Here in northern Virginia, we are fortunate to have a long, luxurious fall season. Typically, around the start of school, just after Labor Day, the weather turns, as with the click of a switch. The dense humidity of late August dissipates. The refreshingly crisp air of autumn starts streaming in. Mornings and evenings are chilly, afternoons sunny and warm. The switch usually clicks off again briefly, and summer’s hot blanket gets a few last chances to throw its sticky weight around. But these are the final gasps of a lost cause; fall’s triumph is inevitable. And by then, the visual signs of the new season begin to appear.
The first signs of fall in our area are subtle. In a cloud of green leaves, a few spots of yellow and orange pop up, as here at the big rock known as Freestone Point in Leesylvania State Park on the Potomac.
Here, above and below, the crows seem to appreciate the touches of red and gold that beautify their treetop perches.
Morning sunlight cuts through the mist off the lake, intensifying the glow of newly golden leaves.
Scruffy, disheveled pond foliage assumes a dignified fall palette of bronze and copper.
Goldenrod, like crystallized sunbeams, dresses up the banks of the pond.
Before long, a few trees, like this maple, above, and the small dogwood in the

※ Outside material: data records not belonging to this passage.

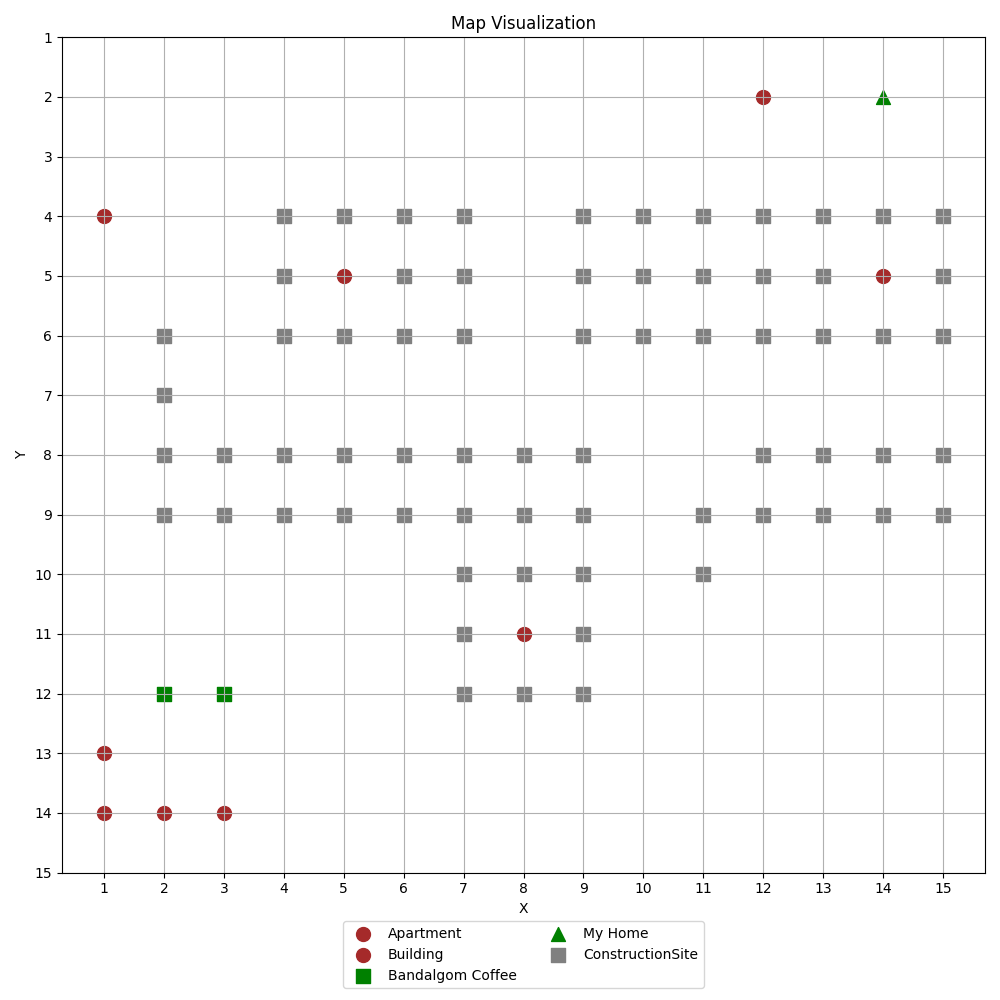
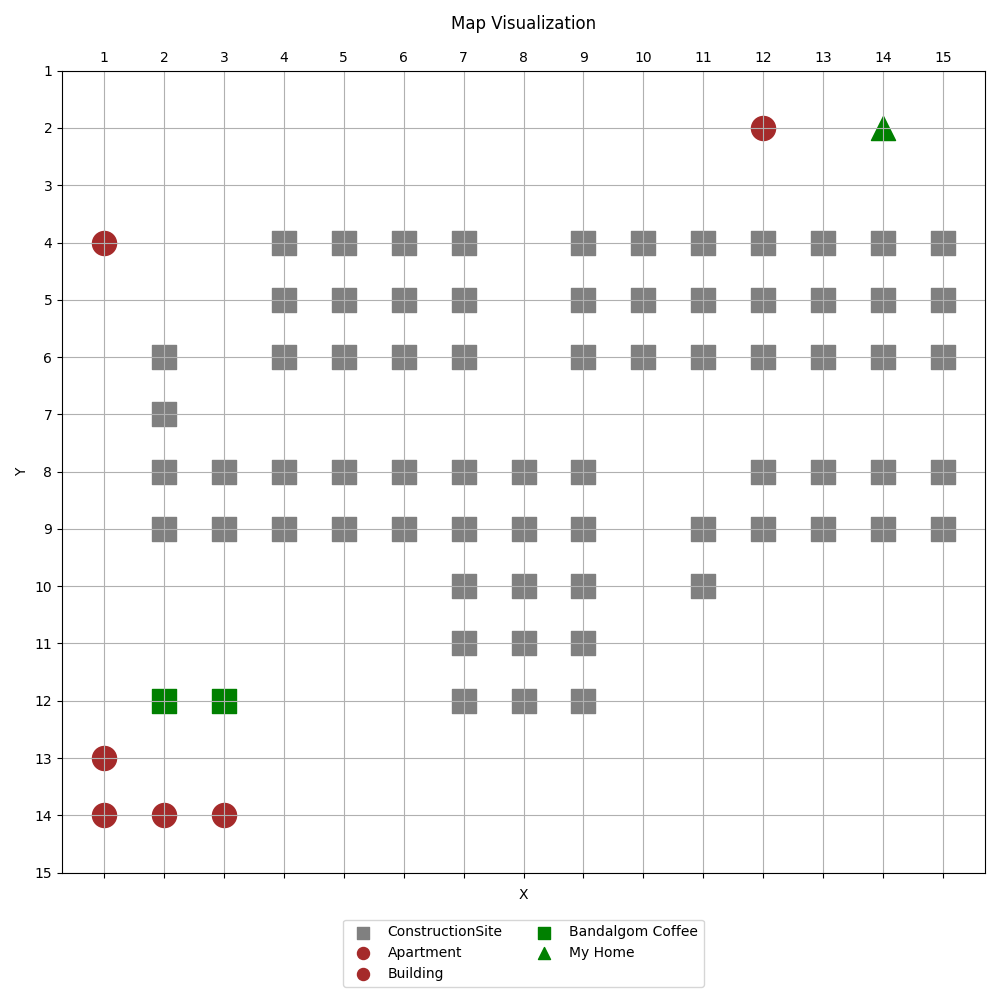
feedback modify task2

diff --git a/js/map_draw.py b/js/map_draw.py
@@ -23,36 +23,51 @@ symbols = {
 # 그래프 생성: 10인치 x 10인치로 사이즈 설정
 plt.figure(figsize=(10, 10))
 
-# 구조물별 시각화
+# 1. 공사장 먼저 시각화 (무조건 우선)
+construction_all = plot_data[plot_data["ConstructionSite"] == 1]
+plt.scatter(construction_all["x"], construction_all["y"],
+            marker=symbols["ConstructionSite"]["marker"],
+            color=symbols["ConstructionSite"]["color"],
+            label=symbols["ConstructionSite"]["label"],
+            s=300)
+
+# 2. 구조물 시각화 (공사장이 아닌 경우만)
 for struct_type in ["Apartment", "Building", "BandalgomCoffee", "MyHome"]:
-    data = plot_data[plot_data["struct"] == struct_type]
+    data = plot_data[
+        (plot_data["struct"] == struct_type) &
+        (plot_data["ConstructionSite"] == 0)  # 공사장 아닌 셀만 시각화
+    ]
     plt.scatter(data["x"], data["y"],
                 marker=symbols[struct_type]["marker"],
                 color=symbols[struct_type]["color"],
                 label=symbols[struct_type]["label"],
-                s=100)
+                s=300)
 
-# 6. ConstructionSite만 있는 셀
-construction_only = plot_data[plot_data["struct"].isna() & (plot_data["ConstructionSite"] == 1)]
-plt.scatter(construction_only["x"], construction_only["y"],
-            marker=symbols["ConstructionSite"]["marker"],
-            color=symbols["ConstructionSite"]["color"],
-            label=symbols["ConstructionSite"]["label"],
-            s=100)
 
-# 7. y축 상하반전 및 눈금/격자 설정
+# 8. y축 상하 반전 및 그리드
 plt.gca().invert_yaxis()
 plt.grid(True)
-plt.xticks(range(merged["x"].min(), merged["x"].max() + 1))
-plt.yticks(range(merged["y"].min(), merged["y"].max() + 1))
-plt.title("Map Visualization")
+
+# 9. 축 범위 및 눈금 설정
+x_min, x_max = merged["x"].min(), merged["x"].max()
+y_min, y_max = merged["y"].min(), merged["y"].max()
+plt.xticks(ticks=range(x_min, x_max + 1), labels=[""] * (x_max - x_min + 1))
+plt.yticks(range(y_min, y_max + 1))
+
+# ✅ x좌표를 플롯 내부의 상단에 추가 (y_max보다 약간 위에 표시)
+top_y = y_min - 0.1 # y축이 invert되어 있으므로 숫자가 클수록 아래임
+for x in range(x_min, x_max + 1):
+    plt.text(x, top_y, str(x), ha='center', va='bottom', fontsize=10,)
+
+
+
+# 10. 제목, 레이블, 범례
+plt.title("Map Visualization", pad = 30)
 plt.xlabel("X")
 plt.ylabel("Y")
+plt.legend(loc='upper center', bbox_to_anchor=(0.5, -0.05), ncol=2, markerscale = 0.5)
 
-# 8. 범례 (지도 가리지 않도록 하단 배치)
-plt.legend(loc='upper center', bbox_to_anchor=(0.5, -0.05), ncol=2)
-
-# 9. 출력 및 저장
+# 11. 출력 및 저장
 plt.tight_layout()
 plt.savefig("map.png")
 plt.show()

distance below, trade all their green for more flamboyant colors.